Exercise prompt: A word-for-word copy of the data is what's wanted, with no pictures.

*** Opening of Entries shown ***

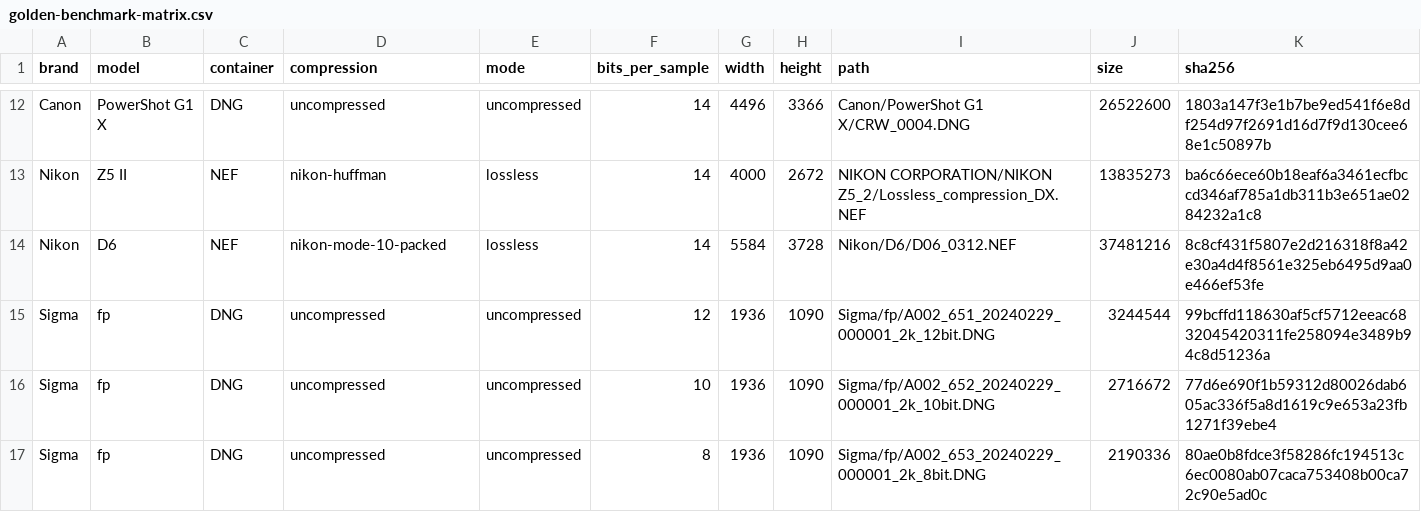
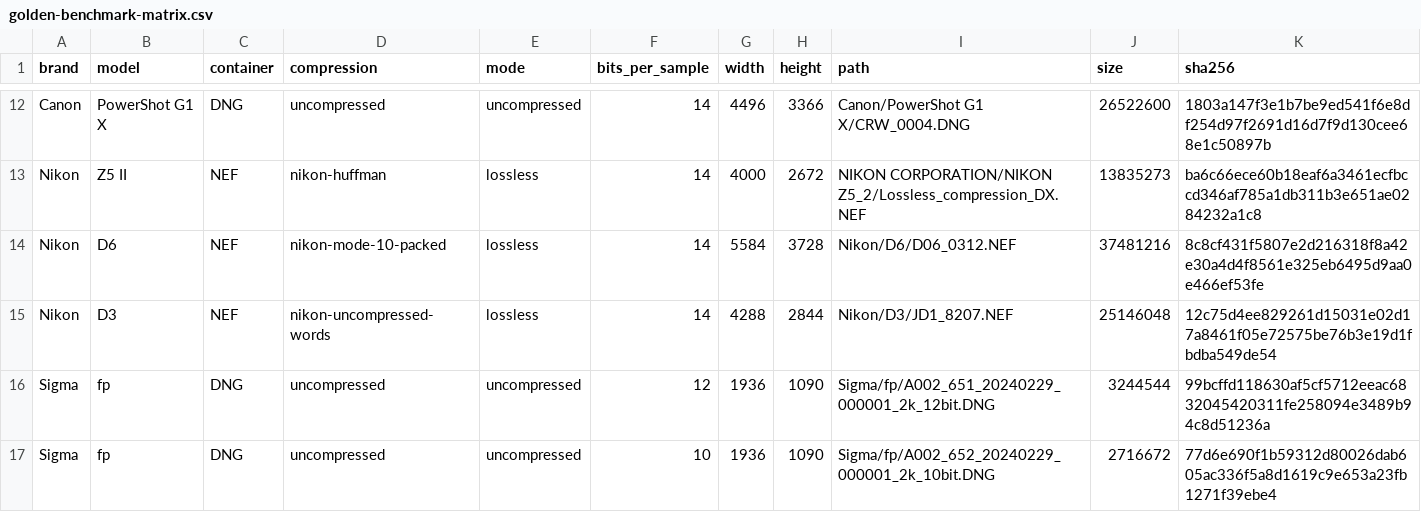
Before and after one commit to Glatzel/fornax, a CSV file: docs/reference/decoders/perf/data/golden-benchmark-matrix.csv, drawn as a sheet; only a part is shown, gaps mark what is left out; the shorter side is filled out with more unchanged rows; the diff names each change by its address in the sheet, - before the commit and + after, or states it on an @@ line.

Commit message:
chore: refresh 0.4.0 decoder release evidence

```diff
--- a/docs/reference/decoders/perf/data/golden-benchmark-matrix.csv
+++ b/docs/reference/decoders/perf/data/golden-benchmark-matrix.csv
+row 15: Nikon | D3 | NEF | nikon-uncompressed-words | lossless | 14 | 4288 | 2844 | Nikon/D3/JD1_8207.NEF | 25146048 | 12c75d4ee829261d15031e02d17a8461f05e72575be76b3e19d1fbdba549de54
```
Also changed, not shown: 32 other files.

*** Close of Entries shown ***

Solution to this problem:
Before and after one commit to Glatzel/fornax, a CSV file: docs/reference/decoders/perf/data/golden-benchmark-matrix.csv, drawn as a sheet; only a part is shown, gaps mark what is left out; the shorter side is filled out with more unchanged rows; the diff names each change by its address in the sheet, - before the commit and + after, or states it on an @@ line.

Commit message:
chore: refresh 0.4.0 decoder release evidence

```diff
--- a/docs/reference/decoders/perf/data/golden-benchmark-matrix.csv
+++ b/docs/reference/decoders/perf/data/golden-benchmark-matrix.csv
+row 15: Nikon | D3 | NEF | nikon-uncompressed-words | lossless | 14 | 4288 | 2844 | Nikon/D3/JD1_8207.NEF | 25146048 | 12c75d4ee829261d15031e02d17a8461f05e72575be76b3e19d1fbdba549de54
```
Also changed, not shown: 32 other files.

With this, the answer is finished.